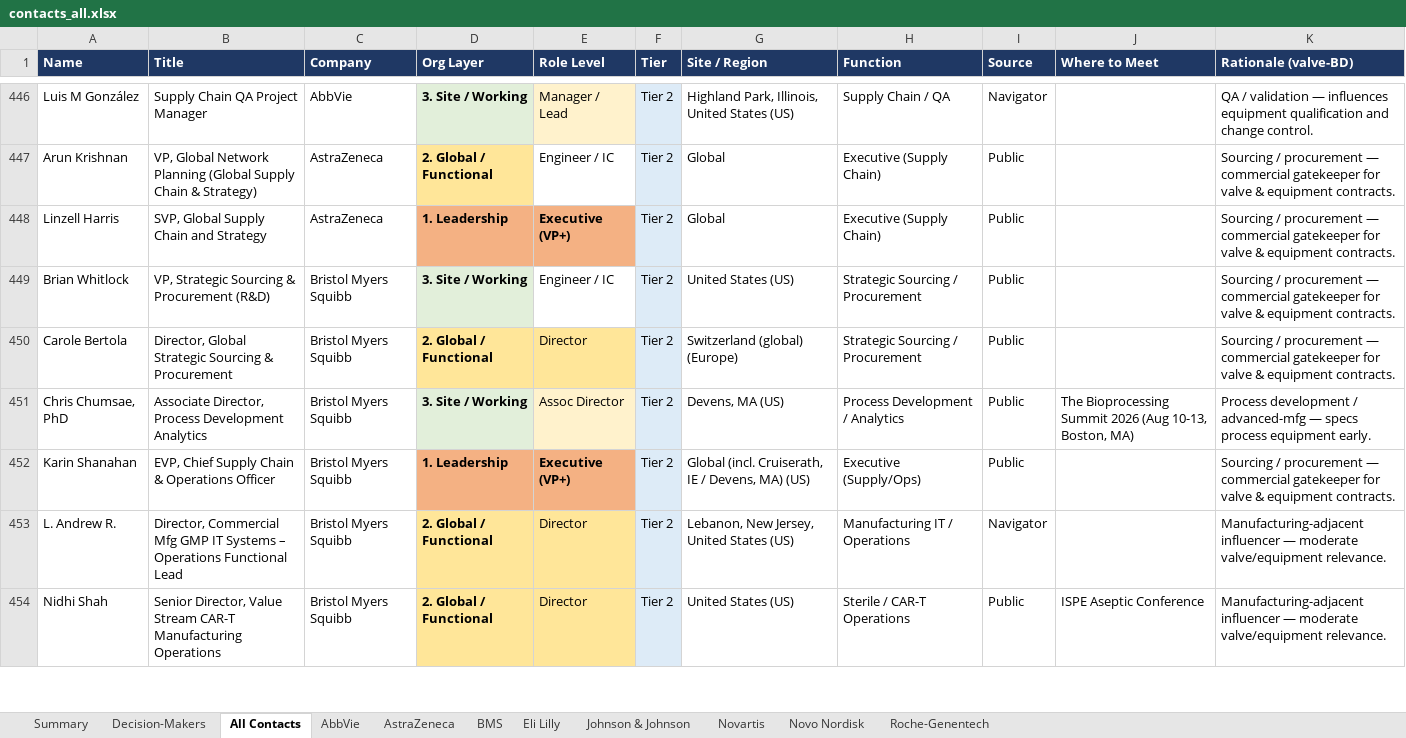
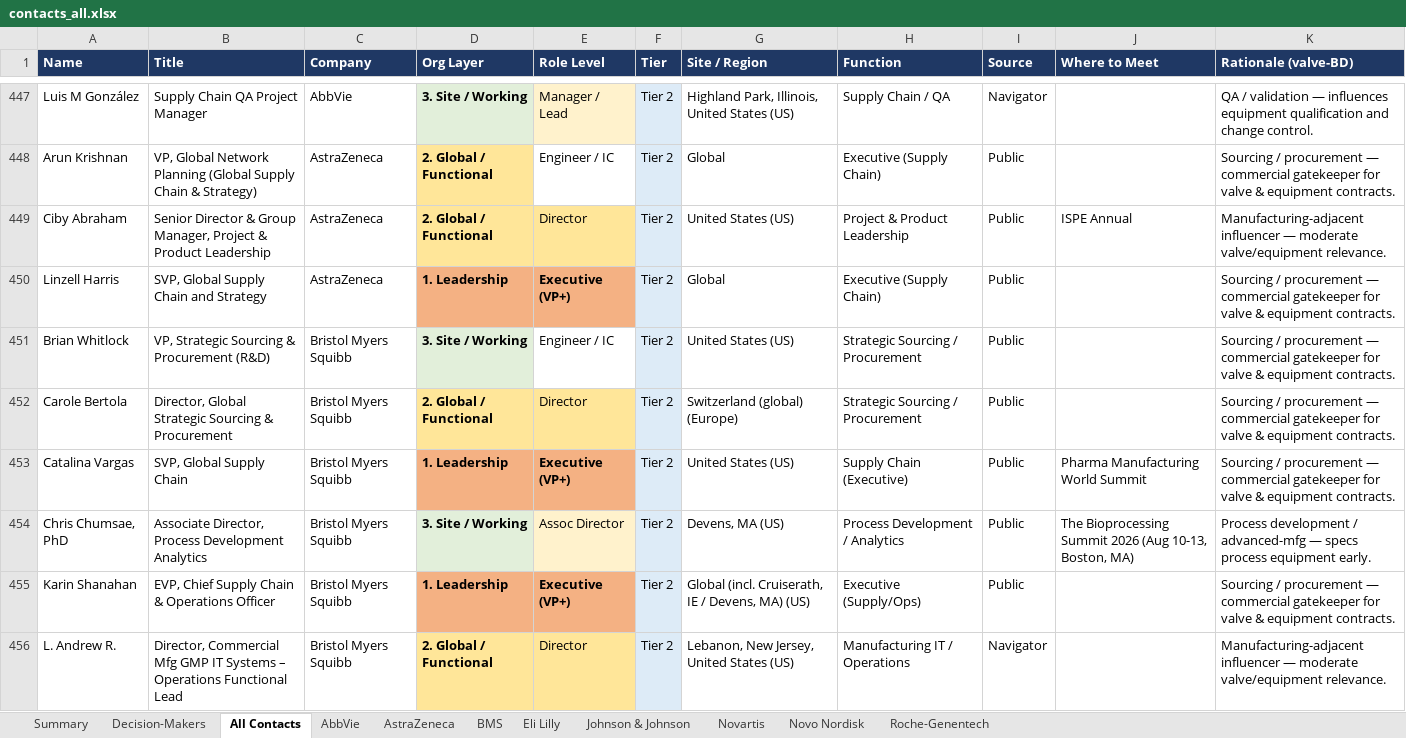
Before and after one commit to milescapper1-oss/claude-code, an Excel workbook: networkmap/data/contacts_all.xlsx, sheet All Contacts, drawn as a sheet; only a part is shown, gaps mark what is left out; the shorter side is filled out with more unchanged rows; values as stored, in another font and other column widths than the file's, no borders; the diff covers the shown part only; the diff names each change by its address in the sheet, - before the commit and + after, or states it on an @@ line.

```diff
--- a/networkmap/data/contacts_all.xlsx (sheet All Contacts)
+++ b/networkmap/data/contacts_all.xlsx (sheet All Contacts)
+row 449: Ciby Abraham | Senior Director & Group Manager, Project & Product Leadership | AstraZeneca | 2. Global / Functional | Director | Tier 2 | United States (US) | Project & Product Leadership | Public | ISPE Annual | Manufacturing-adjacent influencer — moderate valve/equipment relevance.
+row 453: Catalina Vargas | SVP, Global Supply Chain | Bristol Myers Squibb | 1. Leadership | Executive (VP+) | Tier 2 | United States (US) | Supply Chain (Executive) | Public | Pharma Manufacturing World Summit | Sourcing / procurement — commercial gatekeeper for valve & equipment contracts.
```
Also changed, not shown: 4 added rows elsewhere in this sheet, sheet Decision-Makers, sheet BMS, sheet Summary, sheet Roche-Genentech, sheet AstraZeneca, sheet Johnson & Johnson, 1 more sheet, 5 other files.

+---+

[Activity] I need every line from the material that contains the word "other".

[Answer below]
Before and after one commit to milescapper1-oss/claude-code, an Excel workbook: networkmap/data/contacts_all.xlsx, sheet All Contacts, drawn as a sheet; only a part is shown, gaps mark what is left out; the shorter side is filled out with more unchanged rows; values as stored, in another font and other column widths than the file's, no borders; the diff covers the shown part only; the diff names each change by its address in the sheet, - before the commit and + after, or states it on an @@ line.
Also changed, not shown: 4 added rows elsewhere in this sheet, sheet Decision-Makers, sheet BMS, sheet Summary, sheet Roche-Genentech, sheet AstraZeneca, sheet Johnson & Johnson, 1 more sheet, 5 other files.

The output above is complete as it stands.